Appellee strenuously contends that the answer to Question 4 does not constitute a warranty, but for the purpose of this opinion it has been treated as a warranty. We have held that it was not breached because it was not intended by the parties that changing the garaging of the car was prohibited. But even if it should be held that there was a breach, it would not release Republic from liability because it was with respect to an immaterial matter. Had Republic intended that the breach of a warranty, whether material or immaterial, should release it from liability, the policy under California law should have so stated in clear and specific terms.5




1. 28 U.S.C.A. § 400, now 28 U.S.C.A. §§ 2201, 2202.

2. Kautz v. Zurich General Accident & Liability Ins. Co., 212 Cal. 576, 300 P. 34; Dunne v. Phoenix Ins. Co. of Hartford, Conn., 113 Cal.App. 256, 298 P. 49.

3. Emphasis supplied.

4. Kautz v. Zurich General Accident & Liability Ins. Co., 212 Cal. 576, 300 P. 34.

5. Section 448, Insurance Code Annotated, California.

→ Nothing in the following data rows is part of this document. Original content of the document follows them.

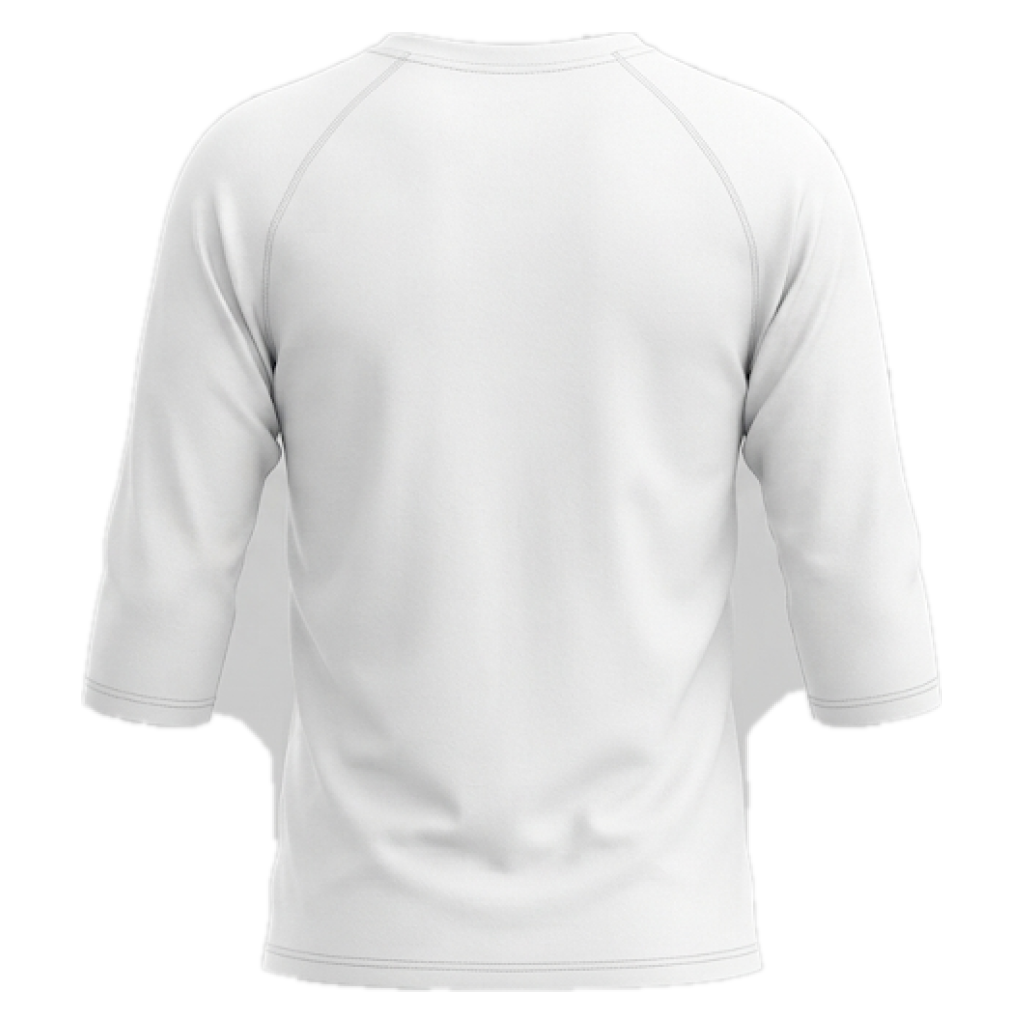
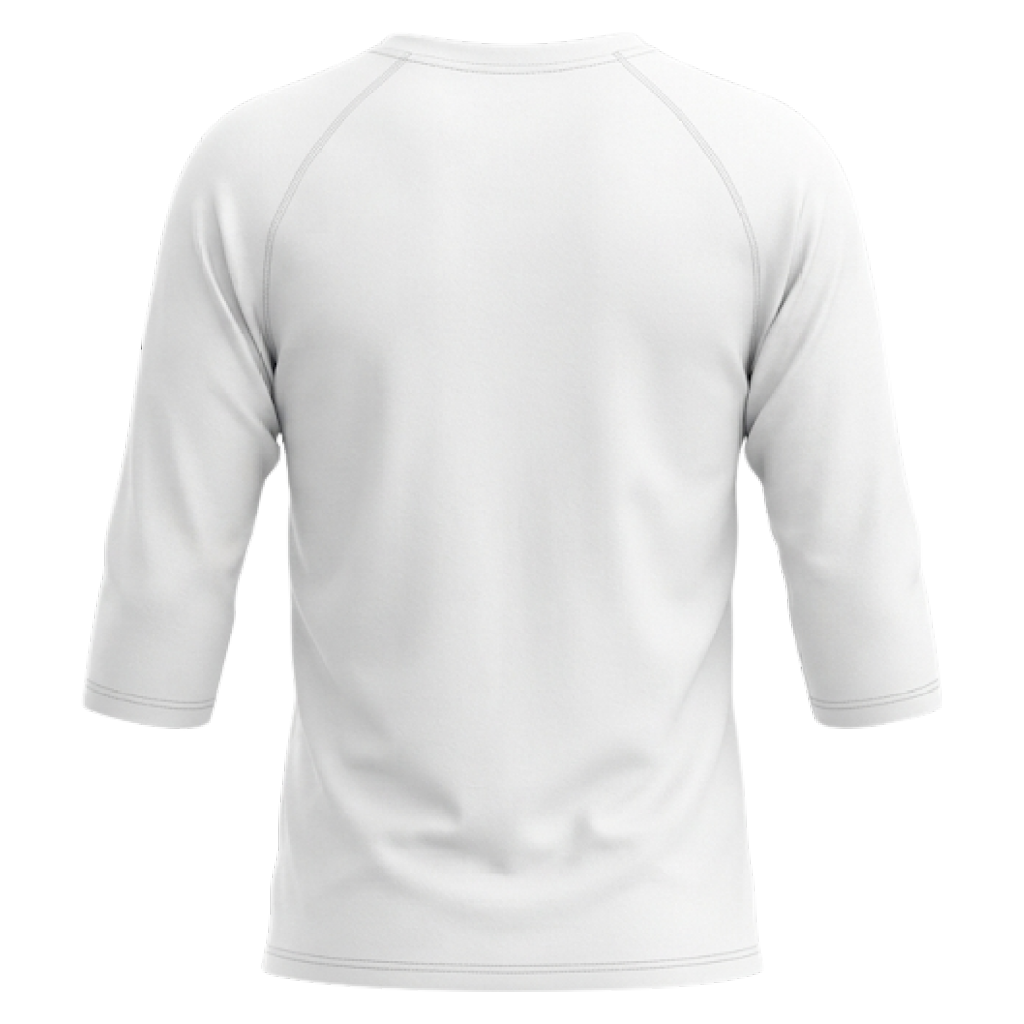
Studio: use hand-cut transparent photos; tune cap and V-neck zones
- build_garment_assets.py uses finished transparent cut-outs (from Downloads or
  <source>/cutouts) as is, so gaps between arms and torso and thin parts are
  exact; the automatic cut-out stays as a fallback.
- Re-generated all garment images from them (full-size for crew/polo/henley).
- Cap brim/button and V-neck collar zones re-aligned to the new images.

Changed region(s): [[0.1875, 0.4062, 0.3125, 0.8125], [0.6875, 0.3438, 0.8125, 0.7812], [0.75, 0.2812, 0.7812, 0.3125]]

diff --git a/lib/models/garment_style.dart b/lib/models/garment_style.dart
@@ -631,20 +631,22 @@ final _capFront = <String, ZonePath>{
   'brim': ZonePath(
     polygons: [
       [
-        _o(80, 660),
-        _o(512, 672),
-        _o(985, 660),
-        _o(990, 740),
-        _o(900, 830),
-        _o(780, 875),
-        _o(512, 895),
-        _o(300, 880),
-        _o(180, 820),
-        _o(85, 740),
+        _o(64, 690),
+        _o(280, 665),
+        _o(512, 656),
+        _o(740, 665),
+        _o(992, 690),
+        _o(960, 860),
+        _o(944, 935),
+        _o(780, 895),
+        _o(512, 860),
+        _o(244, 895),
+        _o(80, 935),
+        _o(64, 860),
       ],
     ],
   ),
-  'button': ZonePath(ellipses: [(_o(512, 92), 32, 24)]),
+  'button': ZonePath(ellipses: [(_o(512, 86), 30, 22)]),
 };
 final _capBack = <String, ZonePath>{
   'strap': ZonePath(
@@ -652,7 +654,7 @@ final _capBack = <String, ZonePath>{
       [_o(280, 660), _o(780, 665), _o(800, 700), _o(790, 745), _o(280, 740)],
     ],
   ),
-  'button': ZonePath(ellipses: [(_o(512, 92), 32, 24)]),
+  'button': ZonePath(ellipses: [(_o(512, 86), 30, 22)]),
 };
 
 final _toteHandles = ZonePath(

diff --git a/tools/build_garment_assets.py b/tools/build_garment_assets.py
@@ -26,6 +26,11 @@ FIT = 960  # garment fits inside FIT x FIT, centred
 # "foo.png" is named "foo-removebg-preview.png" and may live in any of these.
 GUIDE_DIRS = [Path.home() / "Downloads", SRC / "guides"]
 
+# Finished transparent cut-outs (e.g. made by hand in an editor), named like the
+# source photo (<source>.png). When one has real transparency it is used as is,
+# skipping the automatic cut-out.
+READY_DIRS = [Path.home() / "Downloads", SRC / "cutouts"]
+
 # output name -> (source file, optional list of (x0,y0,x1,y1) patches to
 # inpaint away in the *source* image, e.g. to derive a plain tee from a
 # pocket tee).
@@ -138,10 +143,26 @@ def guide_alpha(src, shape):
     return None
 
 
+def ready_cutout(src):
+    """A finished RGBA cut-out for source file [src] (real transparency), or None."""
+    for d in READY_DIRS:
+        f = d / Path(src).name
+        if not f.exists():
+            continue
+        im = cv2.imread(str(f), cv2.IMREAD_UNCHANGED)
+        if im is not None and im.ndim == 3 and im.shape[2] == 4 and (im[:, :, 3] < 10).mean() > 0.2:
+            return im
+    return None
+
+
 def build(name, src, patches):
     # Backdrop wedges between arms and torso: crew/polo backs, and every later style.
     slivers = (name.endswith('_back') and name.split('_')[0] in ('crew', 'polo')) or name in WEDGES
-    img = cv2.imread(str(SRC / src), cv2.IMREAD_COLOR)
+    ready = ready_cutout(src)
+    if ready is not None:
+        img = np.ascontiguousarray(ready[:, :, :3])
+    else:
+        img = cv2.imread(str(SRC / src), cv2.IMREAD_COLOR)
     if img is None:
         raise SystemExit(f"missing source image: {SRC / src}")
     h, w = img.shape[:2]
@@ -156,8 +177,8 @@ def build(name, src, patches):
         pm = np.full(patch.shape[:2], 255, np.uint8)
         pm[:6, :] = pm[-6:, :] = pm[:, :6] = pm[:, -6:] = 0
         img = cv2.seamlessClone(patch, img, pm, ((x0 + x1) // 2, (y0 + y1) // 2), cv2.NORMAL_CLONE)
-    alpha = cutout(img, slivers, name not in KEEP_HOLES, 0.4 if name in KEEP_HOLES else None, name.endswith(('_left', '_right')))
-    guide = None if patches else guide_alpha(src, alpha.shape)
+    alpha = ready[:, :, 3] if ready is not None else cutout(img, slivers, name not in KEEP_HOLES, 0.4 if name in KEEP_HOLES else None, name.endswith(('_left', '_right')))
+    guide = None if (patches or ready is not None) else guide_alpha(src, alpha.shape)
     if guide is not None:
         alpha = (alpha * guide).astype(np.uint8)
         print('  guided by a reference cut-out')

In interpreting this Section, the Supreme Court of California in Victoria S.S. Co. v. Western Assur. Co., 167 Cal. 348, 139 P. 807, 811, said, "Under these provisions, no right to avoid or rescind a subsisting policy occurs from the violation of any provision thereof, whether technically a warranty or not, unless such provision is material, except in cases where the policy itself declares that such breach shall avoid it."